_Exercise objective_: What is needed is the number of lines below that contain the string "docs", with no other text.

(Change listing data)
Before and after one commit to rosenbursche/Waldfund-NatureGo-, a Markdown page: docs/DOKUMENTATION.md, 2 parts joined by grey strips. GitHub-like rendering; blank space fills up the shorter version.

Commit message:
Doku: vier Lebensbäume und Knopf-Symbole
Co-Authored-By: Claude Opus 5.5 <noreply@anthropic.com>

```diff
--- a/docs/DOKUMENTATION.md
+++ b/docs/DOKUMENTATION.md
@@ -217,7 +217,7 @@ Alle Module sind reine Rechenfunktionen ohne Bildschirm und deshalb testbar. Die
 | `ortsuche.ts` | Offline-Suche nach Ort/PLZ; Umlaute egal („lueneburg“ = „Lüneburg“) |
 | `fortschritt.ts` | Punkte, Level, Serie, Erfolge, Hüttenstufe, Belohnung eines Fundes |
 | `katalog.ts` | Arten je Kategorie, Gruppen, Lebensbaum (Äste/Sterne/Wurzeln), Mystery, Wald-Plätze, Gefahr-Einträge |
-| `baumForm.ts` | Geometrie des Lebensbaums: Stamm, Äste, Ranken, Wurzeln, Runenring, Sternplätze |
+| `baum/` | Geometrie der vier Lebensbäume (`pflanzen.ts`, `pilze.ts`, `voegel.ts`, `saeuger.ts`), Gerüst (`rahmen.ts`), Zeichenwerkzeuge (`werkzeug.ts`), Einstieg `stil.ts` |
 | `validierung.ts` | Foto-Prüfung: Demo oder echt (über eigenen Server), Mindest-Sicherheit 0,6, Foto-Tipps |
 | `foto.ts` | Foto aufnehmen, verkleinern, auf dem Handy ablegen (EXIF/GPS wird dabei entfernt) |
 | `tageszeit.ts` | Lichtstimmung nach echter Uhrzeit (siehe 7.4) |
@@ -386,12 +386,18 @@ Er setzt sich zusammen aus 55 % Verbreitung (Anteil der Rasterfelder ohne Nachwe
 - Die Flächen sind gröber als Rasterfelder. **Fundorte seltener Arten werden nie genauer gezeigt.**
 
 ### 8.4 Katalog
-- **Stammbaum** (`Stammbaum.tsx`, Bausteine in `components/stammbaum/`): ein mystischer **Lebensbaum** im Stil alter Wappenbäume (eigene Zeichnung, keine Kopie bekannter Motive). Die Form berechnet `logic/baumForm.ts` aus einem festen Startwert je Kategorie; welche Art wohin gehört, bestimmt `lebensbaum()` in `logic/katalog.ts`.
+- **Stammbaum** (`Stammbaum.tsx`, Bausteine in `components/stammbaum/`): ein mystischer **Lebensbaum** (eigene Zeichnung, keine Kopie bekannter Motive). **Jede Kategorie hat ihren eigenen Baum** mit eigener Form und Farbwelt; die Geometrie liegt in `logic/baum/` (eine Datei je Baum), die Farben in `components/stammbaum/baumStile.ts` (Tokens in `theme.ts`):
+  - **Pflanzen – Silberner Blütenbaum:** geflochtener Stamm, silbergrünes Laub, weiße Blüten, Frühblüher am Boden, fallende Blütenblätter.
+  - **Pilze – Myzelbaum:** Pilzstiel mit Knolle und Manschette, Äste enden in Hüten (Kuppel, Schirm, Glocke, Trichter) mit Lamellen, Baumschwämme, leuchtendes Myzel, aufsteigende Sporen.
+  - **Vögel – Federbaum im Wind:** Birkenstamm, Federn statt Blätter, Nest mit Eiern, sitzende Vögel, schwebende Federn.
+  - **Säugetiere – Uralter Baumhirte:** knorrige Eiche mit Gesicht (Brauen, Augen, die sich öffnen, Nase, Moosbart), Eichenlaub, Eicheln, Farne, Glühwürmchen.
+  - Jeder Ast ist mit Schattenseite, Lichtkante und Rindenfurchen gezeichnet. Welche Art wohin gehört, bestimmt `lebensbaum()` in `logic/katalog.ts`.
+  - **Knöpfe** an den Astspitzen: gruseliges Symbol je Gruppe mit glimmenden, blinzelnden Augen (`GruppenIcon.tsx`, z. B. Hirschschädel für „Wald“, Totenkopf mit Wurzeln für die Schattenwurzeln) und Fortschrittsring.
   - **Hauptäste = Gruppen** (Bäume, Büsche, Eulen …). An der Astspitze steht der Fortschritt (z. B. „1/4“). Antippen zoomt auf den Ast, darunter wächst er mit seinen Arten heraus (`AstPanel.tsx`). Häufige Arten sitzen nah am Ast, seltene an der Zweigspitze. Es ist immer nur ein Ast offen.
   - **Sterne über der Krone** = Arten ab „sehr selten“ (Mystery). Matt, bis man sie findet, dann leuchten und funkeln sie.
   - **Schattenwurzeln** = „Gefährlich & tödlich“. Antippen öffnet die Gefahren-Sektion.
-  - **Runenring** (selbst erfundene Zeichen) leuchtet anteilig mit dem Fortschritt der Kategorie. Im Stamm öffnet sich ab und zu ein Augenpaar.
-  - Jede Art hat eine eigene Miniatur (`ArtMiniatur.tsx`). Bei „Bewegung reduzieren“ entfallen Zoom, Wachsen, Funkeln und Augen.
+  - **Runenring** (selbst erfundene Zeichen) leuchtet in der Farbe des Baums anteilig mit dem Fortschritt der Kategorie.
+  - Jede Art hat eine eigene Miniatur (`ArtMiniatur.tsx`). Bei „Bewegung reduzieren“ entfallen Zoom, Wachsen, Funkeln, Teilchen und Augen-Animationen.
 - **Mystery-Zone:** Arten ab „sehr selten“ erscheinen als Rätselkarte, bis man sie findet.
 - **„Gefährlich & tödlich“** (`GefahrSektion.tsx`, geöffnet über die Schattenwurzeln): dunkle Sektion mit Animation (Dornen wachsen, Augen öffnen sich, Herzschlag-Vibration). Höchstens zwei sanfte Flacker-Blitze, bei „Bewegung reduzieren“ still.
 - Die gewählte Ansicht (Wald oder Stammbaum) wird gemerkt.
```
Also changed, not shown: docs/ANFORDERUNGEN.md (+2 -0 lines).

_Written answer_: 4